Dataset items
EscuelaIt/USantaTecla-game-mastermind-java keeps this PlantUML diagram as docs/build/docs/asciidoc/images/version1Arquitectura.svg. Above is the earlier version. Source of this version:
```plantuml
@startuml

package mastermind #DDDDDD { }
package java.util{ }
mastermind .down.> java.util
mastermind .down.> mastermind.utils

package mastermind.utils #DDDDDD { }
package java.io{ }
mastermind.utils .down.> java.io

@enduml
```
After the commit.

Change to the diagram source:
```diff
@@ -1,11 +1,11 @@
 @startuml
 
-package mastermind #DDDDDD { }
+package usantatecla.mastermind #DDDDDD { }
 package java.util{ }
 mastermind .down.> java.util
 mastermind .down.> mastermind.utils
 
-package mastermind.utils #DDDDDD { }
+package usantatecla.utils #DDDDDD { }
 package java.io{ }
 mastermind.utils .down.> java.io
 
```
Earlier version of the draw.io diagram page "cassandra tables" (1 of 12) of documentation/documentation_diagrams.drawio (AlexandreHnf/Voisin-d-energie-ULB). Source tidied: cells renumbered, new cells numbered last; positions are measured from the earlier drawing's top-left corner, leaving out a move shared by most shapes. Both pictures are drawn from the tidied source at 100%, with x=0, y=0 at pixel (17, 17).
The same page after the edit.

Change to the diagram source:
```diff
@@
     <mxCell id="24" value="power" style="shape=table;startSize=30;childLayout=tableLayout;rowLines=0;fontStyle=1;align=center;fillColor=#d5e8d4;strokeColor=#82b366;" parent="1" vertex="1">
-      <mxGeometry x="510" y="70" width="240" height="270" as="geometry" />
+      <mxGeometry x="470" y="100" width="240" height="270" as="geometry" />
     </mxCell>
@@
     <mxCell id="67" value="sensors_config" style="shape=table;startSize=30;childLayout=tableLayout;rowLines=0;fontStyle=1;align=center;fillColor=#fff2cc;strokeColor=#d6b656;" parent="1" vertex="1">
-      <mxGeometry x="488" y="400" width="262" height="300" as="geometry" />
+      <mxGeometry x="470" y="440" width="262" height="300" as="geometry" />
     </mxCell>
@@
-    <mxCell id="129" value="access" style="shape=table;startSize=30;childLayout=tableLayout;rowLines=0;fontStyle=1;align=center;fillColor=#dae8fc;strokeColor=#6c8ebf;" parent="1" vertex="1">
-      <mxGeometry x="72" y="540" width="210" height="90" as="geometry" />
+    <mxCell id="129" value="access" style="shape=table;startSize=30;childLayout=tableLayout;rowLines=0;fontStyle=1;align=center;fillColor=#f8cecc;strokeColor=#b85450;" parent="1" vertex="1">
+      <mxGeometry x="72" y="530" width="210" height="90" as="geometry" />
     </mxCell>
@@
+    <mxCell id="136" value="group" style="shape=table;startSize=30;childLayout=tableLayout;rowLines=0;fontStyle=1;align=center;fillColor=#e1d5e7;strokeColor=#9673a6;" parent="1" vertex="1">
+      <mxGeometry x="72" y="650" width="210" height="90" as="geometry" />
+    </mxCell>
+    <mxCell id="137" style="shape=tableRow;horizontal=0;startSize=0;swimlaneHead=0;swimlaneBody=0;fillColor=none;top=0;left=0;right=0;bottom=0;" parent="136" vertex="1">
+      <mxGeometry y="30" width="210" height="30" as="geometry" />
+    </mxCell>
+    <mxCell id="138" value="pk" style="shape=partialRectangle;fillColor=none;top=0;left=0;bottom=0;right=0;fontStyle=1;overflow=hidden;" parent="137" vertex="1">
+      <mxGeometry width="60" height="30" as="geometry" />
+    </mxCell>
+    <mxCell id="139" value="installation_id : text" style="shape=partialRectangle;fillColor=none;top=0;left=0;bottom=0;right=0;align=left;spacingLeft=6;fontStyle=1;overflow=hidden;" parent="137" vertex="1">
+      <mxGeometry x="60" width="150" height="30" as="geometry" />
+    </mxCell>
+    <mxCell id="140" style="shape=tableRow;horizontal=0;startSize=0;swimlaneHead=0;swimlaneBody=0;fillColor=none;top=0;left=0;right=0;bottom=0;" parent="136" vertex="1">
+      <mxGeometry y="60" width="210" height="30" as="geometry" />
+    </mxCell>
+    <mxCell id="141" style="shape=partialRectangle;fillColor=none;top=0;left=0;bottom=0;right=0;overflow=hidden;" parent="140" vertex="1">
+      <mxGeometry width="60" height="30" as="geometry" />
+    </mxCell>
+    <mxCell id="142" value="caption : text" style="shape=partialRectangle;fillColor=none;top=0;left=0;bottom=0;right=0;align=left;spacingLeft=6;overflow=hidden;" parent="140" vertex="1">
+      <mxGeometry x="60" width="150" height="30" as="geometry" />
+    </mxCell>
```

EXERCISE BRIEF
Every entry above must be returned word for word.

RESPONSE
EscuelaIt/USantaTecla-game-mastermind-java keeps this PlantUML diagram as docs/build/docs/asciidoc/images/version1Arquitectura.svg. Above is the earlier version. Source of this version:
```plantuml
@startuml

package mastermind #DDDDDD { }
package java.util{ }
mastermind .down.> java.util
mastermind .down.> mastermind.utils

package mastermind.utils #DDDDDD { }
package java.io{ }
mastermind.utils .down.> java.io

@enduml
```
After the commit.

Change to the diagram source:
```diff
@@ -1,11 +1,11 @@
 @startuml
 
-package mastermind #DDDDDD { }
+package usantatecla.mastermind #DDDDDD { }
 package java.util{ }
 mastermind .down.> java.util
 mastermind .down.> mastermind.utils
 
-package mastermind.utils #DDDDDD { }
+package usantatecla.utils #DDDDDD { }
 package java.io{ }
 mastermind.utils .down.> java.io
 
```
Earlier version of the draw.io diagram page "cassandra tables" (1 of 12) of documentation/documentation_diagrams.drawio (AlexandreHnf/Voisin-d-energie-ULB). Source tidied: cells renumbered, new cells numbered last; positions are measured from the earlier drawing's top-left corner, leaving out a move shared by most shapes. Both pictures are drawn from the tidied source at 100%, with x=0, y=0 at pixel (17, 17).
The same page after the edit.

Change to the diagram source:
```diff
@@
     <mxCell id="24" value="power" style="shape=table;startSize=30;childLayout=tableLayout;rowLines=0;fontStyle=1;align=center;fillColor=#d5e8d4;strokeColor=#82b366;" parent="1" vertex="1">
-      <mxGeometry x="510" y="70" width="240" height="270" as="geometry" />
+      <mxGeometry x="470" y="100" width="240" height="270" as="geometry" />
     </mxCell>
@@
     <mxCell id="67" value="sensors_config" style="shape=table;startSize=30;childLayout=tableLayout;rowLines=0;fontStyle=1;align=center;fillColor=#fff2cc;strokeColor=#d6b656;" parent="1" vertex="1">
-      <mxGeometry x="488" y="400" width="262" height="300" as="geometry" />
+      <mxGeometry x="470" y="440" width="262" height="300" as="geometry" />
     </mxCell>
@@
-    <mxCell id="129" value="access" style="shape=table;startSize=30;childLayout=tableLayout;rowLines=0;fontStyle=1;align=center;fillColor=#dae8fc;strokeColor=#6c8ebf;" parent="1" vertex="1">
-      <mxGeometry x="72" y="540" width="210" height="90" as="geometry" />
+    <mxCell id="129" value="access" style="shape=table;startSize=30;childLayout=tableLayout;rowLines=0;fontStyle=1;align=center;fillColor=#f8cecc;strokeColor=#b85450;" parent="1" vertex="1">
+      <mxGeometry x="72" y="530" width="210" height="90" as="geometry" />
     </mxCell>
@@
+    <mxCell id="136" value="group" style="shape=table;startSize=30;childLayout=tableLayout;rowLines=0;fontStyle=1;align=center;fillColor=#e1d5e7;strokeColor=#9673a6;" parent="1" vertex="1">
+      <mxGeometry x="72" y="650" width="210" height="90" as="geometry" />
+    </mxCell>
+    <mxCell id="137" style="shape=tableRow;horizontal=0;startSize=0;swimlaneHead=0;swimlaneBody=0;fillColor=none;top=0;left=0;right=0;bottom=0;" parent="136" vertex="1">
+      <mxGeometry y="30" width="210" height="30" as="geometry" />
+    </mxCell>
+    <mxCell id="138" value="pk" style="shape=partialRectangle;fillColor=none;top=0;left=0;bottom=0;right=0;fontStyle=1;overflow=hidden;" parent="137" vertex="1">
+      <mxGeometry width="60" height="30" as="geometry" />
+    </mxCell>
+    <mxCell id="139" value="installation_id : text" style="shape=partialRectangle;fillColor=none;top=0;left=0;bottom=0;right=0;align=left;spacingLeft=6;fontStyle=1;overflow=hidden;" parent="137" vertex="1">
+      <mxGeometry x="60" width="150" height="30" as="geometry" />
+    </mxCell>
+    <mxCell id="140" style="shape=tableRow;horizontal=0;startSize=0;swimlaneHead=0;swimlaneBody=0;fillColor=none;top=0;left=0;right=0;bottom=0;" parent="136" vertex="1">
+      <mxGeometry y="60" width="210" height="30" as="geometry" />
+    </mxCell>
+    <mxCell id="141" style="shape=partialRectangle;fillColor=none;top=0;left=0;bottom=0;right=0;overflow=hidden;" parent="140" vertex="1">
+      <mxGeometry width="60" height="30" as="geometry" />
+    </mxCell>
+    <mxCell id="142" value="caption : text" style="shape=partialRectangle;fillColor=none;top=0;left=0;bottom=0;right=0;align=left;spacingLeft=6;overflow=hidden;" parent="140" vertex="1">
+      <mxGeometry x="60" width="150" height="30" as="geometry" />
+    </mxCell>
```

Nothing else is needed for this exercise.